YELLOW SPRINGS — Through a recently-passed resolution, Yellow Springs is encouraging mask-wearing and other precautionary measures to protect residents, visitors, and business owners from COVID-19.
The village council passed the resolution June 15 requiring residents and visitors of the Central Business District to wear masks, maintain social distancing, and engage in frequent hand-washing while within the village-zoned district.
Exceptions for facial coverings include children under four and people with medical conditions that prevent them from wearing facial coverings, according to the document. The resolution expires Dec. 30, 2020, or by an order by the governor or director of Ohio Department of Health that a state of emergency no longer exists.
The president of the village’s city council, Brian Housh, said that this was something Yellow Springs citizens have wanted for a while.
“We’ve been talking about where we should be with social distancing and face coverings for a couple months now,” he said. “Essentially every council meeting folks would raise this issue.
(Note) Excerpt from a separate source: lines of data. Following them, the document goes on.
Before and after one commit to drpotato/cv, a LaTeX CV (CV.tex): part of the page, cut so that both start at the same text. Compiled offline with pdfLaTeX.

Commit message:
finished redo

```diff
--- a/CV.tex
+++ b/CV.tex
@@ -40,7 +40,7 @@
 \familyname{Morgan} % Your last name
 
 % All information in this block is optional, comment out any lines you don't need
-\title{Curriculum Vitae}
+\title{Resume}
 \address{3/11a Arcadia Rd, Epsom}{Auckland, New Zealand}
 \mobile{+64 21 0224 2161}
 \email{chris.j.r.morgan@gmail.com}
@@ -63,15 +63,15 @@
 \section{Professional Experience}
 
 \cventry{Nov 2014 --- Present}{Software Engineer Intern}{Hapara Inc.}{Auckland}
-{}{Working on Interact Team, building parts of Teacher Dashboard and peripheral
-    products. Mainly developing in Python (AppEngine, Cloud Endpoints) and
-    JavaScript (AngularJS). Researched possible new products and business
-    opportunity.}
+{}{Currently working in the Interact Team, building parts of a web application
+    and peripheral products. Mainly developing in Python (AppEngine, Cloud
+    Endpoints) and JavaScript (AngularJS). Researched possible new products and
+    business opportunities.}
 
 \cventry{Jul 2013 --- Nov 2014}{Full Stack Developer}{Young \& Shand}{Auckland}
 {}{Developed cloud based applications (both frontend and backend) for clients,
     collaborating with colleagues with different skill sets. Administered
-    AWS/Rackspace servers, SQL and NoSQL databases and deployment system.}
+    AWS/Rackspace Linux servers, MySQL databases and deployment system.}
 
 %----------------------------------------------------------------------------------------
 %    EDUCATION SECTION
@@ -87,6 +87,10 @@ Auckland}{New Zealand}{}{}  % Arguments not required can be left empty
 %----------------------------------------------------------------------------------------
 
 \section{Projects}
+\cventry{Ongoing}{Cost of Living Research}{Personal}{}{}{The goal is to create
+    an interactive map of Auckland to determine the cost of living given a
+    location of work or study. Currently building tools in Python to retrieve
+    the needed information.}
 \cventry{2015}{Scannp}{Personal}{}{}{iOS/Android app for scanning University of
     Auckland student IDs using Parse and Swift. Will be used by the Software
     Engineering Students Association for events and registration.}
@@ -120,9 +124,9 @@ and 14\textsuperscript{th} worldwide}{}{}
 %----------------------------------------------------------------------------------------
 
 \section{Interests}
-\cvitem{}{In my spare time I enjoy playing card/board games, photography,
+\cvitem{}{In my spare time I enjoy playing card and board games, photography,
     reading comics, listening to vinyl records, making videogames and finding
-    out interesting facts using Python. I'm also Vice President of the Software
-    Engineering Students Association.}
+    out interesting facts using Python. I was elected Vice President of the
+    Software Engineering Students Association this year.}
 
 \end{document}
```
We’ve received probably a hundred letters, which is the most feedback we’ve gotten on just about any issue.”
Many of those raised concerns pertain to visitors to Yellow Springs. Citizens expressed concerns that tourists or other Yellow Springs visitors are not adhering to social distancing guidelines.
“Yellow Springs citizens are pretty much all wearing masks with a few exceptions,” Housh said. “Our villagers are taking it seriously, which may seem strange to some, as Yellow Springs has a reputation of being footloose and fancy free. But Yellow Springs, we’re not messing around.”
The council placed particular emphasis on making sure people know why it’s important to wear a mask. Research has shown that wearing a mask dramatically reduces the risk of spreading coronavirus, particularly when a victim is asymptomatic.
“People are still kind of learning about what’s the right thing to do. Part of the emphasis is on signage and officers giving friendly reminders,” Housh said.
At this point, compliance is voluntary. Currently, there is no penalty for not wearing a mask, and the village has no plans to implement fines or other penalties.
“We’re not oblivious to the fact that enforcement of this, especially in a small community, is very challenging. We’re not trying to do anything radical or draconian. We don’t want to go there,” said Housh.
The village has also implemented measures to help citizens adhere to these guidelines. The council has secured 2,000 masks and installed 25 new hand sanitizer stations around the town. Local businesses are also providing masks and hand sanitizer of their own.
“We’re just looking at just trying to protect everyone,” Housh added. “Do whatever you can to keep people safe. Be kind, be safe.”